Situated in Old Town, this indoor-outdoor cantina is a casual party spot that serves traditional Mexican fare along with affordable margaritas and beers. In fact, Dos Gringos claims to sell more Corona than any other restaurant in the country.
Located in the Biltmore Fashion Park, Christopher’s is outfitted with a wood-plank ceiling, white walls with bright orange accents, and plush brown chairs. Seating is also available at the chef’s table and kitchen bar, which offer views of chef Christopher Gross and his team at work.
Located in North Scottsdale at the base of Pinnacle Peak, Sassi resembles a sprawling Italian villa and offers uninterrupted views of the 600-foot granite summit.
Mrs. White may not consider herself a gourmet cook, but patrons of her Phoenix restaurant come for gourmet of a different sort. One of the state's longest operating African American-owned businesses, her Golden Rule Café has been serving down-home soul food for more than 40 years.
The chefs at Olive & Ivy blend the flavors of the Mediterranean with contemporary California cuisine to offer fresh, updated versions of slow-cooked classics like bacon wrapped pork tenderloin.
Opened in 1983 in Paradise Valley, the French restaurant Voltaire is owned and operated by the Antonelli family; David heads the kitchen with classic fare while his father Martin runs the dining room.

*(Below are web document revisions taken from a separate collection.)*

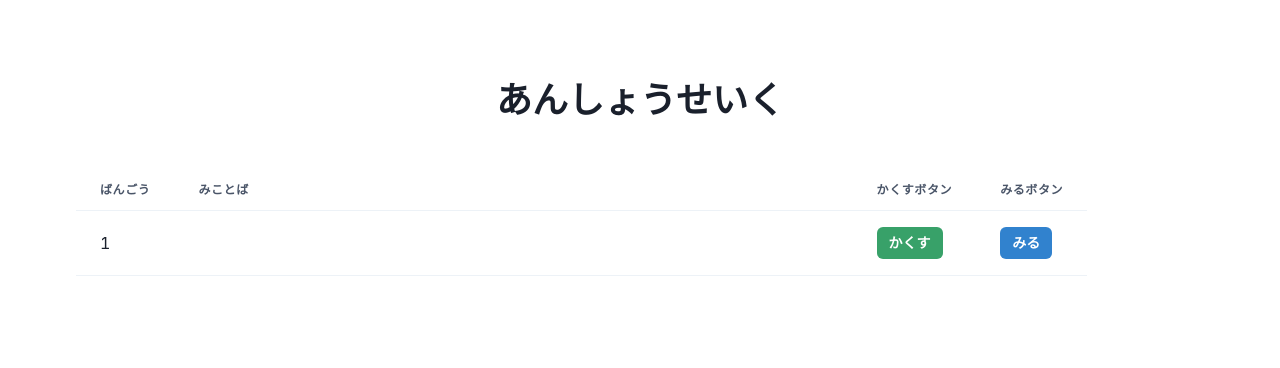
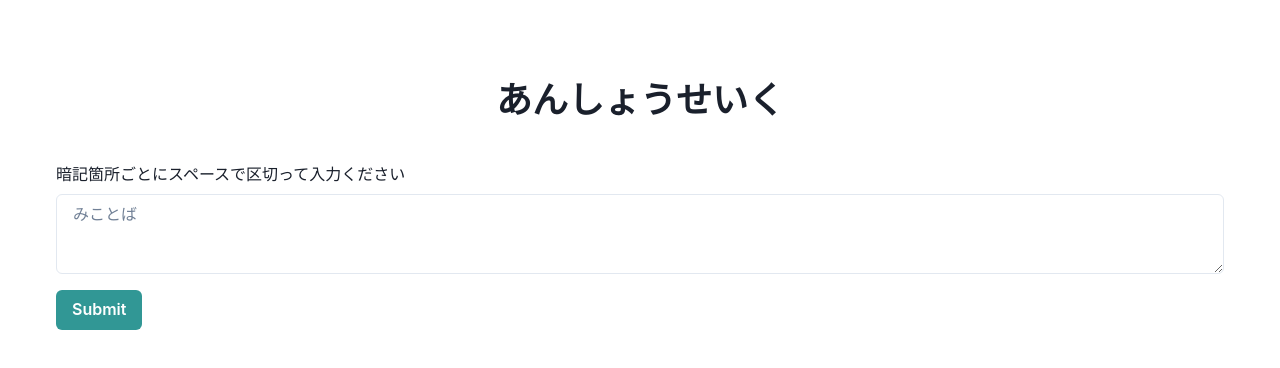
Before and after one commit to gutter-mouth/CS-game, a Next.js app: page /games/scriptMemorize in a window 1280 px wide. Shown: the top 368 px of the page. Built offline with nearby package versions, Linux system fonts and the light colour scheme.

Commit message:
lint適用

```diff
--- a/package.json
+++ b/package.json
@@ -13,8 +13,10 @@
     "@chakra-ui/react": "^2.4.1",
     "@emotion/react": "^11.10.4",
     "@emotion/styled": "^11.10.4",
+    "@hello-pangea/dnd": "^16.0.1",
     "@mui/icons-material": "^5.10.9",
     "@mui/material": "^5.10.9",
+    "framer-motion": "^7.6.9",
     "i": "^0.3.7",
     "next": "12.3.1",
     "npm": "^8.19.2",
@@ -27,6 +29,7 @@
   "devDependencies": {
     "@types/node": "^18.11.0",
     "@types/react": "^18.0.21",
+    "@types/react-beautiful-dnd": "^13.1.2",
     "@types/react-dom": "^18.0.6",
     "@typescript-eslint/eslint-plugin": "^5.40.0",
     "@typescript-eslint/parser": "^5.40.0",
@@ -35,6 +38,7 @@
     "eslint-config-prettier": "^8.5.0",
     "eslint-plugin-react": "^7.31.10",
     "eslint-plugin-react-hooks": "^4.6.0",
+    "eslint-plugin-simple-import-sort": "^8.0.0",
     "prettier": "^2.7.1",
     "typescript": "^4.8.4"
   }
--- a/src/components/pages/games/hiddenPicture/MainContent.tsx
+++ b/src/components/pages/games/hiddenPicture/MainContent.tsx
@@ -1,5 +1,5 @@
-import { useState, useEffect } from "react";
-import { Box, CardMedia, Grid, Typography, Container, TextField, Stack, Button } from "@mui/material";
+import { Box, Button,CardMedia, Container, Grid, Stack, TextField, Typography } from "@mui/material";
+import { useEffect,useState } from "react";
 import { useForm } from "react-hook-form"
 
 export const MainContent = () => {
@@ -100,7 +100,7 @@ export const MainContent = () => {
                     }} columns={gridCol} container={true}>
                     {[...Array(gridRow * gridCol)].map((_, i) => {
                         return (
-                            <Grid
+                            <Grid key={i}
                                 sx={{
                                     border: 1,
                                     color: "white",
--- a/src/components/pages/games/scriptMemorize/MainContent.tsx
+++ b/src/components/pages/games/scriptMemorize/MainContent.tsx
@@ -1,34 +1,35 @@
 import {
+  Box,
+  Button,
   Center,
-  Box,
   Container,
-  Textarea,
-  Button,
+  FormControl,
+  FormLabel,
+  Heading,
   Highlight,
   Table,
   TableContainer,
   Tbody,
   Td,
+  Textarea,
   Th,
   Thead,
   Tr,
-  FormControl,
-  FormLabel,
-  Heading,
 } from "@chakra-ui/react";
 import { useState } from "react";
-import { FieldValues, useForm } from "react-hook-form";
+import type { FieldValues} from "react-hook-form";
+import { useForm } from "react-hook-form";
 // import { DragDropContext } from "react-beautiful-dnd";
 
 export const MainContent = () => {
-  let [array, setArray] = useState([""]);
-  let [hide, setHide] = useState([""]);
+  const [array, setArray] = useState([]);
+  const [hide, setHide] = useState([""]);
 
   const {
     handleSubmit,
     register,
     setValue,
-    formState: { errors, isSubmitting },
+    formState: { isSubmitting },
   } = useForm();
 
   const onSubmit = (values: FieldValues) => {
@@ -76,7 +77,7 @@ export const MainContent = () => {
                       <Button
                         colorScheme="green"
                         size="sm"
-                        onClick={(e) => {
+                        onClick={() => {
                           setHide([...hide, text]);
                         }}>
                         かくす
@@ -86,8 +87,8 @@ export const MainContent = () => {
                       <Button
                         colorScheme="blue"
                         size="sm"
-                        onClick={(e) => {
-                          setHide(hide.filter((hide, index) => hide !== text));
+                        onClick={() => {
+                          setHide(hide.filter((hide) => hide !== text));
                         }}>
                         みる
                       </Button>
--- a/src/components/pages/games/scriptMemorize/ScriptMemorizeComponent.tsx
+++ b/src/components/pages/games/scriptMemorize/ScriptMemorizeComponent.tsx
@@ -1,6 +1,8 @@
-import { MainContent } from "./MainContent";
 import { ChakraProvider } from "@chakra-ui/react";
 import { extendTheme } from "@chakra-ui/react";
+
+import { MainContent } from "./MainContent";
+// import { SubContent } from "./SubContent";
 
 const colors = {
   brand: {
--- a/src/pages/games/hiddenPicture/index.tsx
+++ b/src/pages/games/hiddenPicture/index.tsx
@@ -1,4 +1,5 @@
-import { NextPage } from "next";
+import type { NextPage } from "next";
+
 import {HiddenPictureComponent} from "@/components/pages/games/hiddenPicture"
 
 const Home: NextPage = () => {
--- a/src/pages/games/scriptMemorize/index.tsx
+++ b/src/pages/games/scriptMemorize/index.tsx
@@ -1,4 +1,5 @@
-import { NextPage } from "next";
+import type { NextPage } from "next";
+
 import {ScriptMemorizeComponent} from "@/components/pages/games/scriptMemorize"
 
 const Home: NextPage = () => {
--- a/src/pages/index.tsx
+++ b/src/pages/index.tsx
@@ -1,4 +1,5 @@
-import { NextPage } from "next";
+import type { NextPage } from "next";
+
 import {TopPageComponent} from "@/components/pages/top"
 
 const Home: NextPage = () => {
```
Also changed, not shown: 2 other files (tests, documents, lock files or other folders).
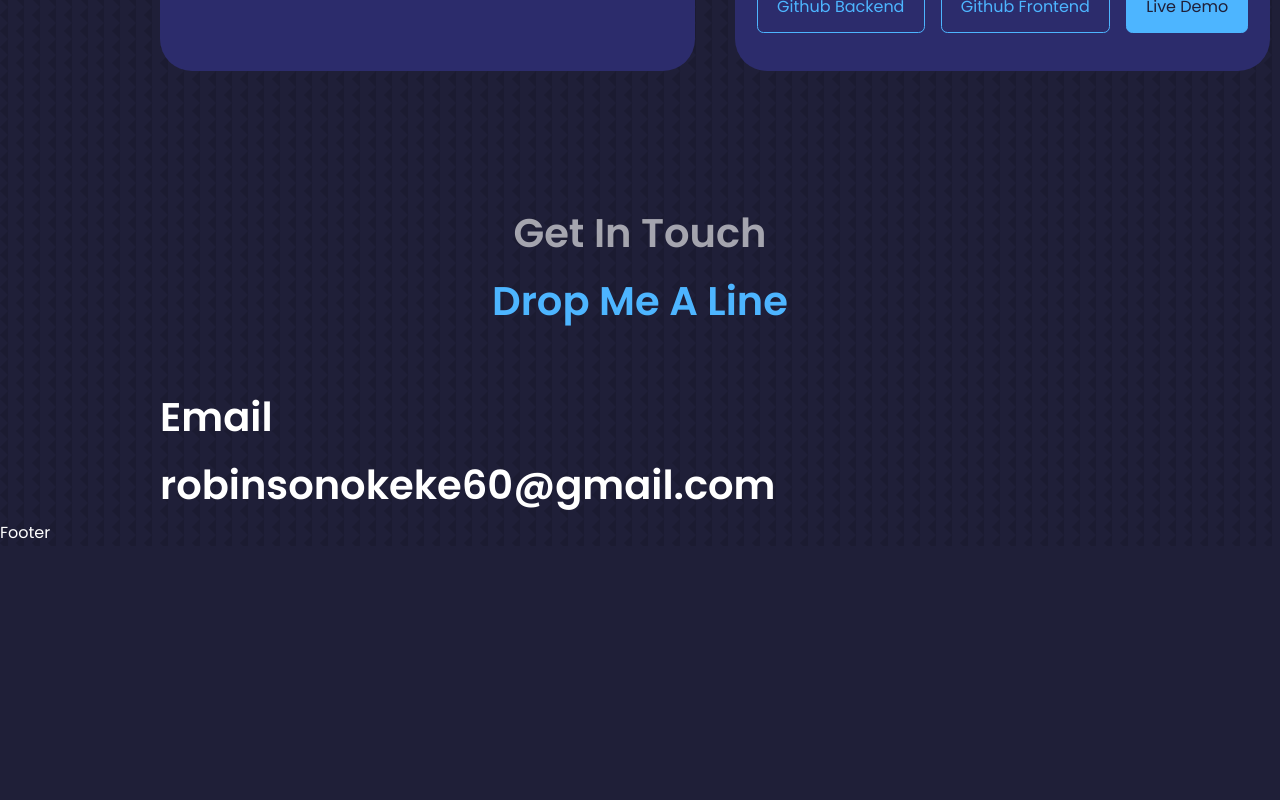
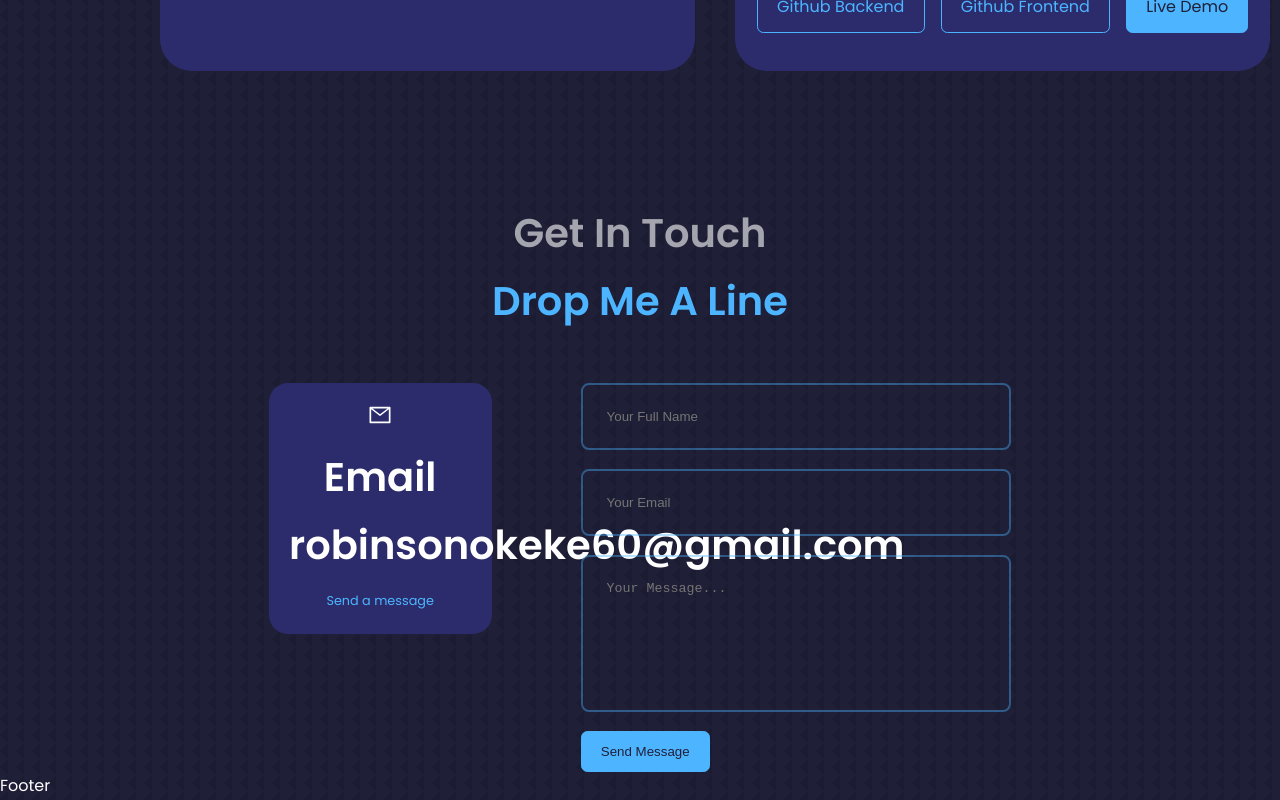
Before and after one commit to Thatucheshow/Final_portfolio, a React (Create React App) app in the folder react-website/: page / in a window 1280 px wide. Shown: the part 2985-3785 px from the top of the page. Before the commit the page ends 3531 px from the top, so only its background shows below. Built offline with nearby package versions, Linux system fonts and the light colour scheme.

Commit message:
contact form email js linking

```diff
--- a/react-website/src/components/contact/Contact.jsx
+++ b/react-website/src/components/contact/Contact.jsx
@@ -1,5 +1,6 @@
 import React from 'react'
 import './contact.css'
+import {AiOutlineMail} from 'react-icons/ai'
 
 const contact = () => {
   return (
@@ -10,10 +11,19 @@
       <div className='container contact__container'>
         <div className='contact__options'>
           <article className='contact__option'>
+            <AiOutlineMail className='contact__option-icon'/>
             <h4>Email</h4>
             <h5>robinsonokeke60@gmail.com</h5>
+            <a href="mailto:robinsonokeke60@gmail.com">Send a message</a>
           </article>
         </div>
+
+        <form action="">
+          <input type="text" name='name' placeholder='Your Full Name' required />
+          <input type="email" name='email' placeholder='Your Email' required/>
+          <textarea name="message" rows="7" placeholder='Your Message...' required></textarea>
+          <button type='submit' className='btn btn-primary'>Send Message</button>
+        </form>
       </div>
 
     </section>
--- a/react-website/src/components/contact/contact.css
+++ b/react-website/src/components/contact/contact.css
@@ -0,0 +1,72 @@
+.container.contact__container {
+    width: 58%;
+    display: grid;
+    grid-template-columns: 30% 58%;
+    gap: 12%;
+}
+
+.contact__options {
+    display: flex;
+    flex-direction: column;
+    gap: 1.2rem;
+}
+
+.contact__option {
+    background: var(--color-bg-variant);
+    padding: 1.2rem;
+    border-radius: 1.2rem;
+    text-align: center;
+    border: 1px solid transparent;
+    transition: var(--transition);
+}
+
+.contact__option:hover {
+    background: transparent;
+    border-color: var(--color-primary-variant);
+}
+
+.contact__option-icon {
+    font-size: 1.5rem;
+    margin-bottom: 0.5rem;
+}
+
+.contact__option a {
+    margin-top: 0.7rem;
+    display: inline-block;
+    font-size: 0.8rem;
+}
+
+form {
+    display: flex;
+    flex-direction: column;
+    gap: 1.2rem;
+}
+
+input,
+textarea {
+    width: 100%;
+    padding: 1.5rem;
+    border-radius: 0.5rem;
+    background: transparent;
+    border:2px solid var(--color-primary-variant);
+    resize: none;
+    color: var(--color-white);
+}
+
+/* ======= media queries (medium devices) ======= */
+
+@media screen and (max-width: 1024px) {
+    .container.contact__container {
+        grid-template-columns: 1fr;
+        gap: 2rem;
+    }
+}
+
+/* ======= media queries (small devices) ======= */
+
+@media screen and (max-width: 1024px) {
+    .container.contact__container {
+        grid-template-columns: 1fr;
+        gap: 2rem;
+    }
+}
```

This café may have a casual, crunchy-granola feel, but the owners are serious about vegan food. You won’t find bland piles of sprouts here.
Shell Shock, a modern izakaya (Japanese tavern), combines the talents of James Beard Award-winning chef Nobuo Fukuda and native restaurateur Peter Kasperski. Expect Asian dishes, like katsu burgers and tempura squash blossoms.
Located 30 minutes from Scottsdale at the CopperWynd Resort, Alchemy serves New American cuisine amid panoramic views of the Sonoran Desert and McDowell Mountains.
At Kai in Phoenix’s Sheraton Wild Horse Pass Resort, the focus is on Native American cuisine. Meaning “seed” in the Pima language, Kai builds its menu on the fruits of the Gila River Indian agriculture supplied by local tribal communities.
Chef Kevin Binkley's eponymous restaurant looks unassuming in its strip mall location, north of Phoenix and Scottsdale.
Get a literal taste of Native American culture at Kai, which means “seed” in the Pima language. The restaurant at the Sheraton Wild Horse Pass Resort south of Phoenix incorporates indigenous plants grown on the Gila River Indian Community’s land.
Think of Arcadia Tavern as a sports bar you can actually bring the kids to. Half the restaurant is dedicated to draft beers and with a couple of dozen big TVs, broadcasting a variety of games. The other half is a restaurant/playroom with video games and kid-sized tables.